** DATA RECORDS **
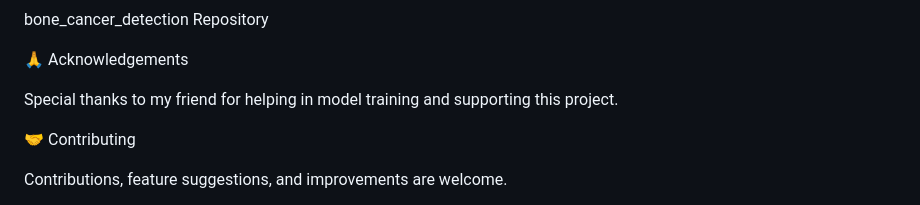
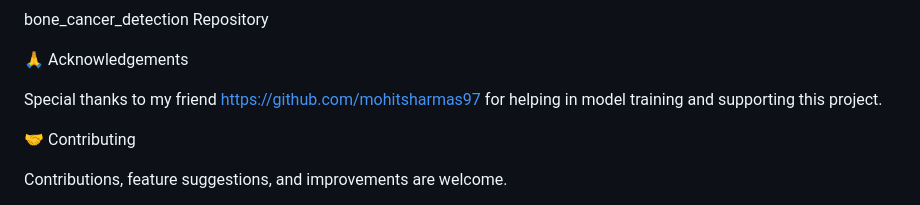
Before and after one commit to Prachipandey28/bone_cancer_detection, a Markdown page: README.md, the part around the change. Drawn GitHub-style.

```diff
--- a/README.md
+++ b/README.md
@@ -174,7 +174,7 @@ bone_cancer_detection Repository
 
 🙏 Acknowledgements
 
-Special thanks to my friend  for helping in model training and supporting this project.
+Special thanks to my friend https://github.com/mohitsharmas97 for helping in model training and supporting this project.
 
 🤝 Contributing
 
```
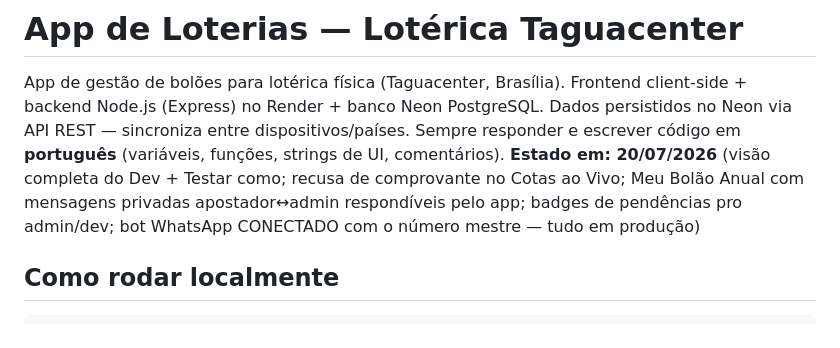
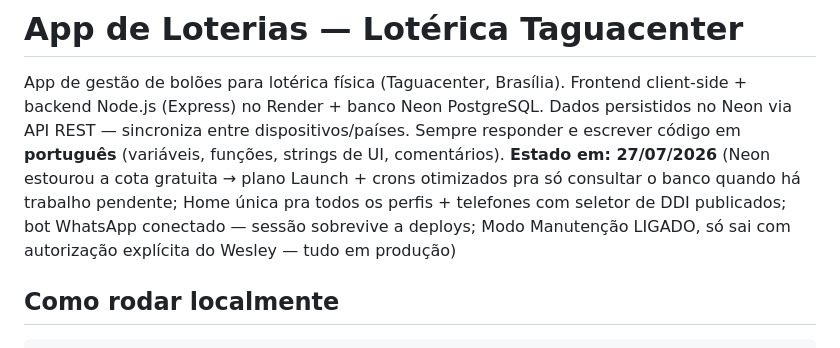
Before and after one commit to NewPrint3D/-app-loterias-taguacenter, a Markdown page: CONTEXTO.md, the part around one of its changes. Drawn GitHub-style.

```diff
--- a/CONTEXTO.md
+++ b/CONTEXTO.md
@@ -4,9 +4,10 @@ App de gestão de bolões para lotérica física (Taguacenter, Brasília).
 Frontend client-side + backend Node.js (Express) no Render + banco Neon PostgreSQL.
 Dados persistidos no Neon via API REST — sincroniza entre dispositivos/países.
 Sempre responder e escrever código em **português** (variáveis, funções, strings de UI, comentários).
-**Estado em: 20/07/2026** (visão completa do Dev + Testar como; recusa de comprovante no Cotas ao
-Vivo; Meu Bolão Anual com mensagens privadas apostador↔admin respondíveis pelo app; badges de
-pendências pro admin/dev; bot WhatsApp CONECTADO com o número mestre — tudo em produção)
+**Estado em: 27/07/2026** (Neon estourou a cota gratuita → plano Launch + crons otimizados pra só
+consultar o banco quando há trabalho pendente; Home única pra todos os perfis + telefones com
+seletor de DDI publicados; bot WhatsApp conectado — sessão sobrevive a deploys; Modo Manutenção
+LIGADO, só sai com autorização explícita do Wesley — tudo em produção)
 
 ## Como rodar localmente
 
```
Also changed, not shown: other parts of CONTEXTO.md (+45 -11 lines).
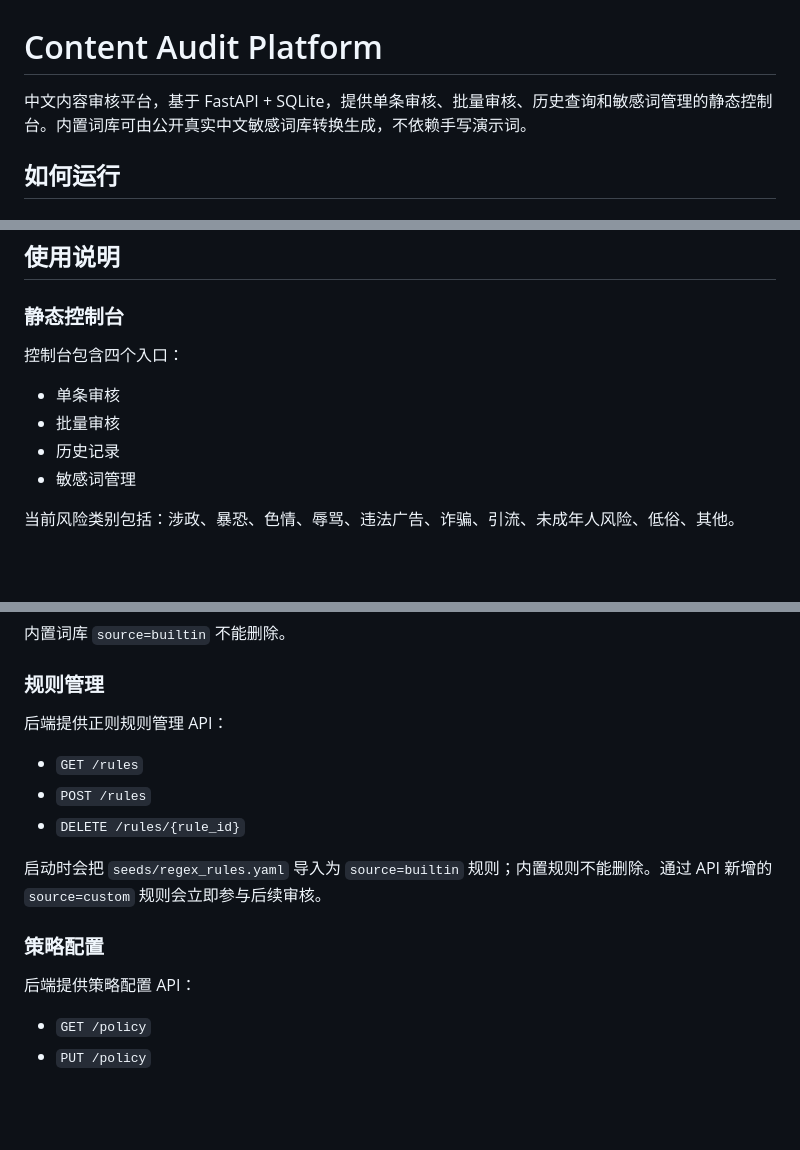
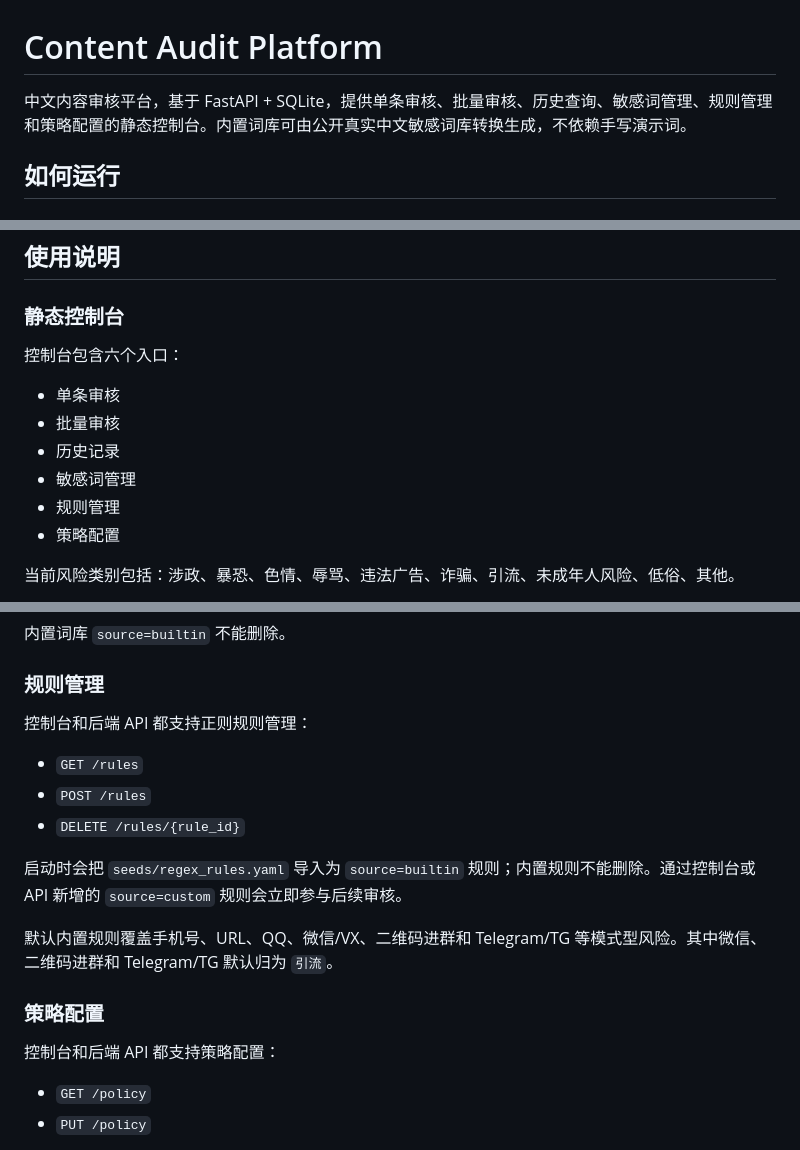
Before and after one commit to luoxin20060823/mingan, a Markdown page: README.md, 3 parts joined by grey strips. GitHub-like rendering; blank space fills up the shorter version.

```diff
--- a/README.md
+++ b/README.md
@@ -1,6 +1,6 @@
 # Content Audit Platform
 
-中文内容审核平台，基于 FastAPI + SQLite，提供单条审核、批量审核、历史查询和敏感词管理的静态控制台。内置词库可由公开真实中文敏感词库转换生成，不依赖手写演示词。
+中文内容审核平台，基于 FastAPI + SQLite，提供单条审核、批量审核、历史查询、敏感词管理、规则管理和策略配置的静态控制台。内置词库可由公开真实中文敏感词库转换生成，不依赖手写演示词。
 
 ## 如何运行
 
@@ -62,12 +62,14 @@ SQLITE_PATH=./data/audit.db
 
 ### 静态控制台
 
-控制台包含四个入口：
+控制台包含六个入口：
 
 - 单条审核
 - 批量审核
 - 历史记录
 - 敏感词管理
+- 规则管理
+- 策略配置
 
 当前风险类别包括：涉政、暴恐、色情、辱骂、违法广告、诈骗、引流、未成年人风险、低俗、其他。
 
@@ -114,17 +116,19 @@ SQLITE_PATH=./data/audit.db
 
 ### 规则管理
 
-后端提供正则规则管理 API：
+控制台和后端 API 都支持正则规则管理：
 
 - `GET /rules`
 - `POST /rules`
 - `DELETE /rules/{rule_id}`
 
-启动时会把 `seeds/regex_rules.yaml` 导入为 `source=builtin` 规则；内置规则不能删除。通过 API 新增的 `source=custom` 规则会立即参与后续审核。
+启动时会把 `seeds/regex_rules.yaml` 导入为 `source=builtin` 规则；内置规则不能删除。通过控制台或 API 新增的 `source=custom` 规则会立即参与后续审核。
+
+默认内置规则覆盖手机号、URL、QQ、微信/VX、二维码进群和 Telegram/TG 等模式型风险。其中微信、二维码进群和 Telegram/TG 默认归为 `引流`。
 
 ### 策略配置
 
-后端提供策略配置 API：
+控制台和后端 API 都支持策略配置：
 
 - `GET /policy`
 - `PUT /policy`
```
Also changed, not shown: other parts of README.md (+3 -3 lines), docs/TECHNICAL_OVERVIEW.md (+28 -4 lines).
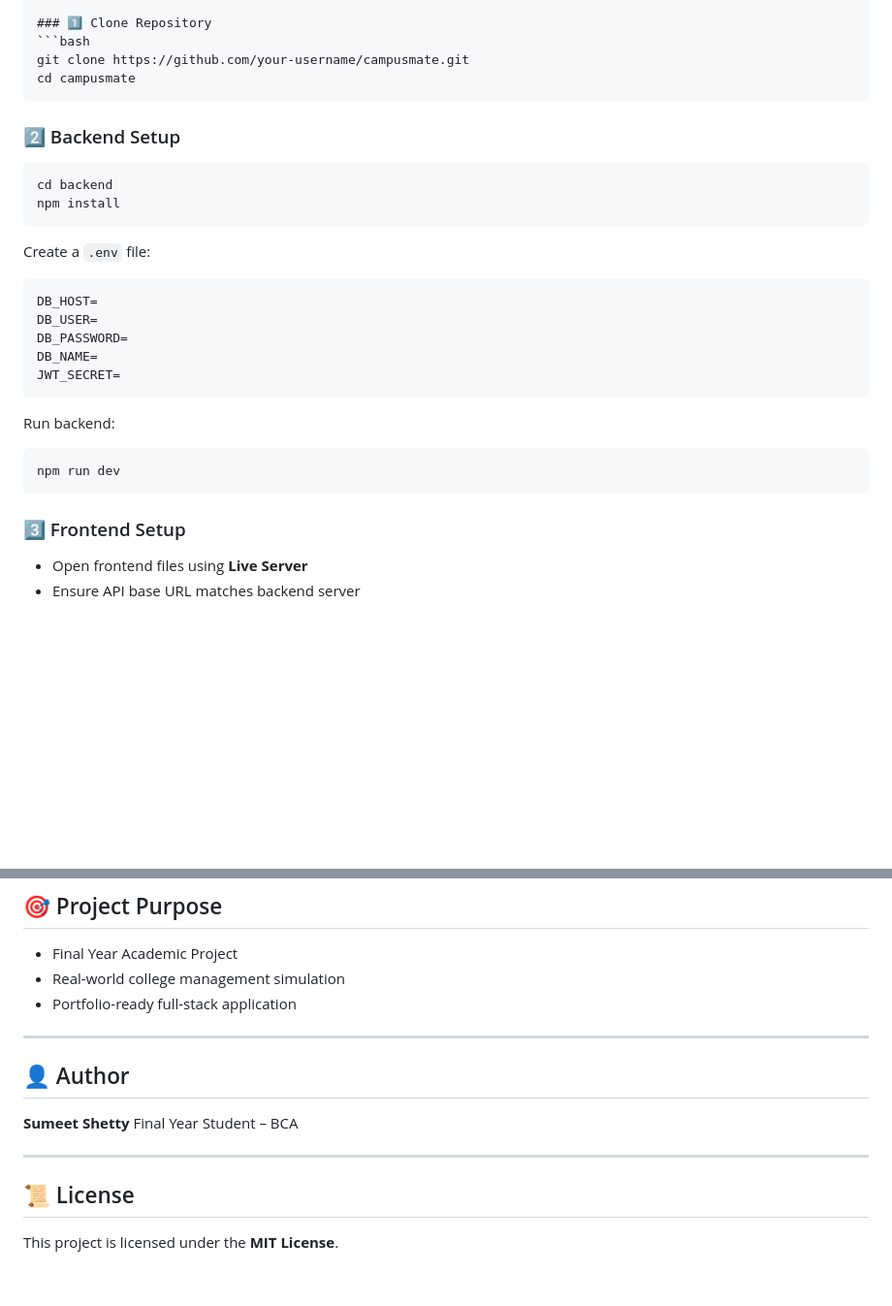
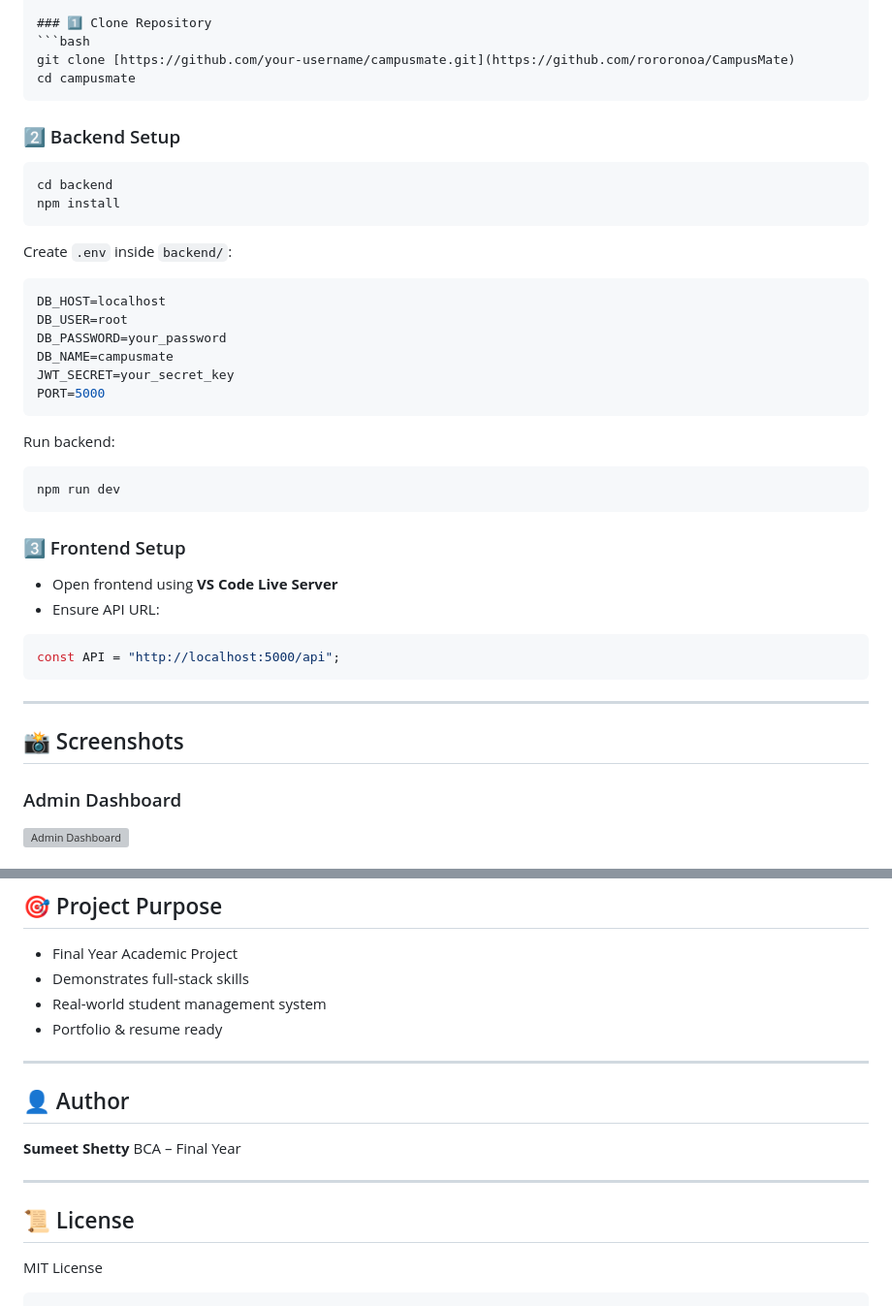
Before and after one commit to rororonoa/CampusMate, a Markdown page: README.md, 2 parts joined by grey strips. Shown at 97% size. Drawn GitHub-style; blank space fills up the shorter version; grey boxes are pictures that could not be loaded.

`````diff
--- a/README.md
+++ b/README.md
@@ -118,7 +109,7 @@ campusmate/
 
 ### 1️⃣ Clone Repository
 ```bash
-git clone https://github.com/your-username/campusmate.git
+git clone [https://github.com/your-username/campusmate.git](https://github.com/rororonoa/CampusMate)
 cd campusmate
 ````
 
@@ -129,14 +120,15 @@ cd backend
 npm install
 ```
 
-Create a `.env` file:
+Create `.env` inside `backend/`:
 
 ```env
-DB_HOST=
-DB_USER=
-DB_PASSWORD=
-DB_NAME=
-JWT_SECRET=
+DB_HOST=localhost
+DB_USER=root
+DB_PASSWORD=your_password
+DB_NAME=campusmate
+JWT_SECRET=your_secret_key
+PORT=5000
 ```
 
 Run backend:
@@ -147,5 +139,18 @@ npm run dev
 
 ### 3️⃣ Frontend Setup
 
-* Open frontend files using **Live Server**
-* Ensure API base URL matches backend server
+* Open frontend using **VS Code Live Server**
+* Ensure API URL:
+
+```js
+const API = "http://localhost:5000/api";
+```
+
+---
+
+## 📸 Screenshots
+
+### Admin Dashboard
+
+![Admin Dashboard](screenshots/admin-dashboard.png)
+
@@ -155,18 +167,21 @@ npm run dev
 ## 🎯 Project Purpose
 
 * Final Year Academic Project
-* Real-world college management simulation
-* Portfolio-ready full-stack application
+* Demonstrates full-stack skills
+* Real-world student management system
+* Portfolio & resume ready
 
 ---
 
 ## 👤 Author
 
 **Sumeet Shetty**
-Final Year Student – BCA
+BCA – Final Year
 
 ---
 
 ## 📜 License
 
-This project is licensed under the **MIT License**.
+MIT License
+
+```
`````
Also changed, not shown: other parts of README.md (+68 -70 lines).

** WHAT IS BEING ASKED **
When you copy the records above, keep every word exact but leave out the pictures.

** SOLUTION TO THIS TASK **
Before and after one commit to Prachipandey28/bone_cancer_detection, a Markdown page: README.md, the part around the change. Drawn GitHub-style.

```diff
--- a/README.md
+++ b/README.md
@@ -174,7 +174,7 @@ bone_cancer_detection Repository
 
 🙏 Acknowledgements
 
-Special thanks to my friend  for helping in model training and supporting this project.
+Special thanks to my friend https://github.com/mohitsharmas97 for helping in model training and supporting this project.
 
 🤝 Contributing
 
```
Before and after one commit to NewPrint3D/-app-loterias-taguacenter, a Markdown page: CONTEXTO.md, the part around one of its changes. Drawn GitHub-style.

```diff
--- a/CONTEXTO.md
+++ b/CONTEXTO.md
@@ -4,9 +4,10 @@ App de gestão de bolões para lotérica física (Taguacenter, Brasília).
 Frontend client-side + backend Node.js (Express) no Render + banco Neon PostgreSQL.
 Dados persistidos no Neon via API REST — sincroniza entre dispositivos/países.
 Sempre responder e escrever código em **português** (variáveis, funções, strings de UI, comentários).
-**Estado em: 20/07/2026** (visão completa do Dev + Testar como; recusa de comprovante no Cotas ao
-Vivo; Meu Bolão Anual com mensagens privadas apostador↔admin respondíveis pelo app; badges de
-pendências pro admin/dev; bot WhatsApp CONECTADO com o número mestre — tudo em produção)
+**Estado em: 27/07/2026** (Neon estourou a cota gratuita → plano Launch + crons otimizados pra só
+consultar o banco quando há trabalho pendente; Home única pra todos os perfis + telefones com
+seletor de DDI publicados; bot WhatsApp conectado — sessão sobrevive a deploys; Modo Manutenção
+LIGADO, só sai com autorização explícita do Wesley — tudo em produção)
 
 ## Como rodar localmente
 
```
Also changed, not shown: other parts of CONTEXTO.md (+45 -11 lines).
Before and after one commit to luoxin20060823/mingan, a Markdown page: README.md, 3 parts joined by grey strips. GitHub-like rendering; blank space fills up the shorter version.

```diff
--- a/README.md
+++ b/README.md
@@ -1,6 +1,6 @@
 # Content Audit Platform
 
-中文内容审核平台，基于 FastAPI + SQLite，提供单条审核、批量审核、历史查询和敏感词管理的静态控制台。内置词库可由公开真实中文敏感词库转换生成，不依赖手写演示词。
+中文内容审核平台，基于 FastAPI + SQLite，提供单条审核、批量审核、历史查询、敏感词管理、规则管理和策略配置的静态控制台。内置词库可由公开真实中文敏感词库转换生成，不依赖手写演示词。
 
 ## 如何运行
 
@@ -62,12 +62,14 @@ SQLITE_PATH=./data/audit.db
 
 ### 静态控制台
 
-控制台包含四个入口：
+控制台包含六个入口：
 
 - 单条审核
 - 批量审核
 - 历史记录
 - 敏感词管理
+- 规则管理
+- 策略配置
 
 当前风险类别包括：涉政、暴恐、色情、辱骂、违法广告、诈骗、引流、未成年人风险、低俗、其他。
 
@@ -114,17 +116,19 @@ SQLITE_PATH=./data/audit.db
 
 ### 规则管理
 
-后端提供正则规则管理 API：
+控制台和后端 API 都支持正则规则管理：
 
 - `GET /rules`
 - `POST /rules`
 - `DELETE /rules/{rule_id}`
 
-启动时会把 `seeds/regex_rules.yaml` 导入为 `source=builtin` 规则；内置规则不能删除。通过 API 新增的 `source=custom` 规则会立即参与后续审核。
+启动时会把 `seeds/regex_rules.yaml` 导入为 `source=builtin` 规则；内置规则不能删除。通过控制台或 API 新增的 `source=custom` 规则会立即参与后续审核。
+
+默认内置规则覆盖手机号、URL、QQ、微信/VX、二维码进群和 Telegram/TG 等模式型风险。其中微信、二维码进群和 Telegram/TG 默认归为 `引流`。
 
 ### 策略配置
 
-后端提供策略配置 API：
+控制台和后端 API 都支持策略配置：
 
 - `GET /policy`
 - `PUT /policy`
```
Also changed, not shown: other parts of README.md (+3 -3 lines), docs/TECHNICAL_OVERVIEW.md (+28 -4 lines).
Before and after one commit to rororonoa/CampusMate, a Markdown page: README.md, 2 parts joined by grey strips. Shown at 97% size. Drawn GitHub-style; blank space fills up the shorter version; grey boxes are pictures that could not be loaded.

`````diff
--- a/README.md
+++ b/README.md
@@ -118,7 +109,7 @@ campusmate/
 
 ### 1️⃣ Clone Repository
 ```bash
-git clone https://github.com/your-username/campusmate.git
+git clone [https://github.com/your-username/campusmate.git](https://github.com/rororonoa/CampusMate)
 cd campusmate
 ````
 
@@ -129,14 +120,15 @@ cd backend
 npm install
 ```
 
-Create a `.env` file:
+Create `.env` inside `backend/`:
 
 ```env
-DB_HOST=
-DB_USER=
-DB_PASSWORD=
-DB_NAME=
-JWT_SECRET=
+DB_HOST=localhost
+DB_USER=root
+DB_PASSWORD=your_password
+DB_NAME=campusmate
+JWT_SECRET=your_secret_key
+PORT=5000
 ```
 
 Run backend:
@@ -147,5 +139,18 @@ npm run dev
 
 ### 3️⃣ Frontend Setup
 
-* Open frontend files using **Live Server**
-* Ensure API base URL matches backend server
+* Open frontend using **VS Code Live Server**
+* Ensure API URL:
+
+```js
+const API = "http://localhost:5000/api";
+```
+
+---
+
+## 📸 Screenshots
+
+### Admin Dashboard
+
+![Admin Dashboard](screenshots/admin-dashboard.png)
+
@@ -155,18 +167,21 @@ npm run dev
 ## 🎯 Project Purpose
 
 * Final Year Academic Project
-* Real-world college management simulation
-* Portfolio-ready full-stack application
+* Demonstrates full-stack skills
+* Real-world student management system
+* Portfolio & resume ready
 
 ---
 
 ## 👤 Author
 
 **Sumeet Shetty**
-Final Year Student – BCA
+BCA – Final Year
 
 ---
 
 ## 📜 License
 
-This project is licensed under the **MIT License**.
+MIT License
+
+```
`````
Also changed, not shown: other parts of README.md (+68 -70 lines).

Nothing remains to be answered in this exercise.